The fiercest critics of technology still focus on the ephemeral have-and-have-not divide, but that flimsy border is a distraction. The significant threshold of technological development lies at the boundary between commonplace and ubiquity, between the “have-laters” and the “all have.”
When critics asked us champions of the internet what we were going to do about the digital divide and I said “nothing,” I added a challenge: “If you want to worry about something, don’t worry about the folks who are currently offline. They’ll stampede on faster than you think. Instead you should worry about what we are going to do when everyone is online. When the internet has six billion people, and they are all e-mailing at once, when no one is disconnected and always on day and night, when everything is digital and nothing offline, when the internet is ubiquitous. That will produce unintended consequences worth worrying about.”
The network effect is powerful, and a source of tremendous value, and we need to understand how it works.
Networks depend on standardisation – a consistent, accepted standard for how computers talk to each other, or how all Lego bricks fit together, or how a community works – a shared language and set of expectations that make it easier to collaborate.
We need these norms – they allow us to communicate, to work together better and faster, to make assumptions, even to ignore each other in relative safety. Norms, the middle ground, are the gravity that holds us together, the board from which we spring.
And there’s the tension. Norms that are too numerous or too binding tie us down. Our instinct is to break free, but it’s a dance: without norms and standards (social-cultural, technological), we fall apart. There’s nothing to stand on, push off, be in tension with, break free from.
Without springs and gravity there are no trampolines, and no difference between flying and falling.
Richard Stallman famously wrote the GNU GPL, which is a license based on copy-left, not copyright. His position is the freedom to work with computers and work with software and work with software is hindered by copyright.
That in fact these are useful tools, and there are people who want to make useful tools and remix the useful tools of people who came before. Everything you use in the internet – that website that you visited that’s running on Apache, that email protocol, you’re able to do it because so many other entities were able to share these ideas.
So the way copy-left works is that if you use software that has a GPL license to make your software work better, it infects your software, and you also have to use the GPL license.
So if it works right, it will eat the world. So as the core of software in GNU gets bigger and deeper, it becomes more and more irresistible to use it. But as you use it the software you add to it also becomes part of that corpus.
And if enough people contribute to it, what we’ll end up with is an open, inspectable, improvable base of code that gives us a toolset for weaving together the culture we want to be part of.
Seth Godin – Akimbo, November 21 2018 – Intellectual Property
An open, inspectable, improvable base of code.
For tools for making software.
How about for educational outcomes? For assessments?
For a set of tools and resources for running an organisation?
When I was a kid, my cousin had a tape-recorder just like this one – it had a microphone with a yellow sponge. Putting the microphone in a nearby (empty) pot produced this wonderful echoey noise that grew to a delightful – to my ears – whining whistle.

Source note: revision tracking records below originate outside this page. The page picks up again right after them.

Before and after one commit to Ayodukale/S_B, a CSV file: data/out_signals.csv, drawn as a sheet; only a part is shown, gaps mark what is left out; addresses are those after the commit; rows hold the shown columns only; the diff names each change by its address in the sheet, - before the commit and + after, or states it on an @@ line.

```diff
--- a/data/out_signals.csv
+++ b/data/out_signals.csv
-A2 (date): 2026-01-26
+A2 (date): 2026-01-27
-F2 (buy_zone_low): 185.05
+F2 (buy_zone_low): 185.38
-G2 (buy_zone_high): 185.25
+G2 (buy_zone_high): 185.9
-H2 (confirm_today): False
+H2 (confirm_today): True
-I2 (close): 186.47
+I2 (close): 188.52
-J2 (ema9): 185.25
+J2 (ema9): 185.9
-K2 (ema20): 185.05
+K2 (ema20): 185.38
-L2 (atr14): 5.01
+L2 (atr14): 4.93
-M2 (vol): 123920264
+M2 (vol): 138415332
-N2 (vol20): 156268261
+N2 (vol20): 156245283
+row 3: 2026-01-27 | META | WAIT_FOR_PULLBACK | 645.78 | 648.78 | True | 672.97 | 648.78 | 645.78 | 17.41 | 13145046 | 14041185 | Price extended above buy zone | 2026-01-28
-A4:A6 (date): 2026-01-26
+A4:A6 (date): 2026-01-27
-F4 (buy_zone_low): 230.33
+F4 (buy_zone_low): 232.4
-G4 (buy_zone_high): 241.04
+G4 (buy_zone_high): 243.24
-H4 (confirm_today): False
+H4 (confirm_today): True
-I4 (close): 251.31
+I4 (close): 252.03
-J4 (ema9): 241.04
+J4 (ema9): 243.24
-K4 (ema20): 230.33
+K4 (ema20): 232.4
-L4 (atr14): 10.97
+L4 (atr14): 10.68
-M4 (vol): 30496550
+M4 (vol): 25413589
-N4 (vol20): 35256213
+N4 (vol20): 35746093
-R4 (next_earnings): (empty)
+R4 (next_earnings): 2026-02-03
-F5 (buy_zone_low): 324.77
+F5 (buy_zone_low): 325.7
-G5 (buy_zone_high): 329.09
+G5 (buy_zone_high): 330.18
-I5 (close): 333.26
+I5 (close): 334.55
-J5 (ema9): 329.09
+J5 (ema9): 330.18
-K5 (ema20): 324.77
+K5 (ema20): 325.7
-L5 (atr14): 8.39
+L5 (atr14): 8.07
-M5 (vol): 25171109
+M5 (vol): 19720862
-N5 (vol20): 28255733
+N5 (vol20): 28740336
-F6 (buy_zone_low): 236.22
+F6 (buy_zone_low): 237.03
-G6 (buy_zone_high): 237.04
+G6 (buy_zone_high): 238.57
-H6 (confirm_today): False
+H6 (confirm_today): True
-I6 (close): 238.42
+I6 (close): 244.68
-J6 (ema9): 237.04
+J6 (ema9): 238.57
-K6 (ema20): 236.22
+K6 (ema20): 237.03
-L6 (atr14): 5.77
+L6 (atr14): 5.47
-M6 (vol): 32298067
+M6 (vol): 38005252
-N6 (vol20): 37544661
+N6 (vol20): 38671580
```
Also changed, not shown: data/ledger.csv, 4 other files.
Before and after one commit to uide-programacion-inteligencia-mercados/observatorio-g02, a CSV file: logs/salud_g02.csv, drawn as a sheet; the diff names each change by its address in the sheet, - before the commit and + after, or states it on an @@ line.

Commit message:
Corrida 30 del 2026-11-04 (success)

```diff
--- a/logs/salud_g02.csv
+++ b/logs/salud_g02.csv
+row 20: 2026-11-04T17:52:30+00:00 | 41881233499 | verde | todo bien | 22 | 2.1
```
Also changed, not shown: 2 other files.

The whine grew slowly at first, but the louder it got, the faster it grew before maxing out, ending when you took mic back out (you could hold it constant by holding the mic just at the mouth of the pot) or when an irritated parent had had enough.
Here’s a diagram of what’s happening:
There a lot of ways this happens in the rest of life too, for good and bad:
The virtuous circle of a team doing better work, getting better customers, who ask them to do better work, leading to more opportunities…
Here’s a first try on the importance of fundamentals in learning.
Imagine you are holding a long stick – better yet, a sword or lightsaber – representing your ability to make a difference in the world.
The far end of the stick is the part that you’ll make the greatest impact with. It moves fastest, reaches furthest, hits hardest.
But it’s useless if you don’t know who or what you’re fighting for (and/or against).
And everything the end of the sword does depends on what happens at the handle. You need a good grip, and the part closest to the handle needs to be – I think – the strongest part of the sword (armourers?).
A small change in the person holding the sword, a small movement of the hilt, makes a huge difference to what happens at the pointy end.
Lee must have had something about him – he became editor at 19 – but here’s the thing: he slogged it out writing comics – westerns, crime stories, horror and superhero work – for twenty two years without really hitting the big time. They say he chose Stan Lee as a pen name because he was worried he’d be embarrassed by his work in comics if he ever wrote the Great American Novel.
By the early 60s Lee was fed up, and ready to quit. The Fantastic Four was a last throw of the dice on his wife’s suggestion that he try writing the comics he wanted to write. There was nothing to lose.
He was forty-one years old.
The rest is history.
What if Stan Lee had never written the fantastic four?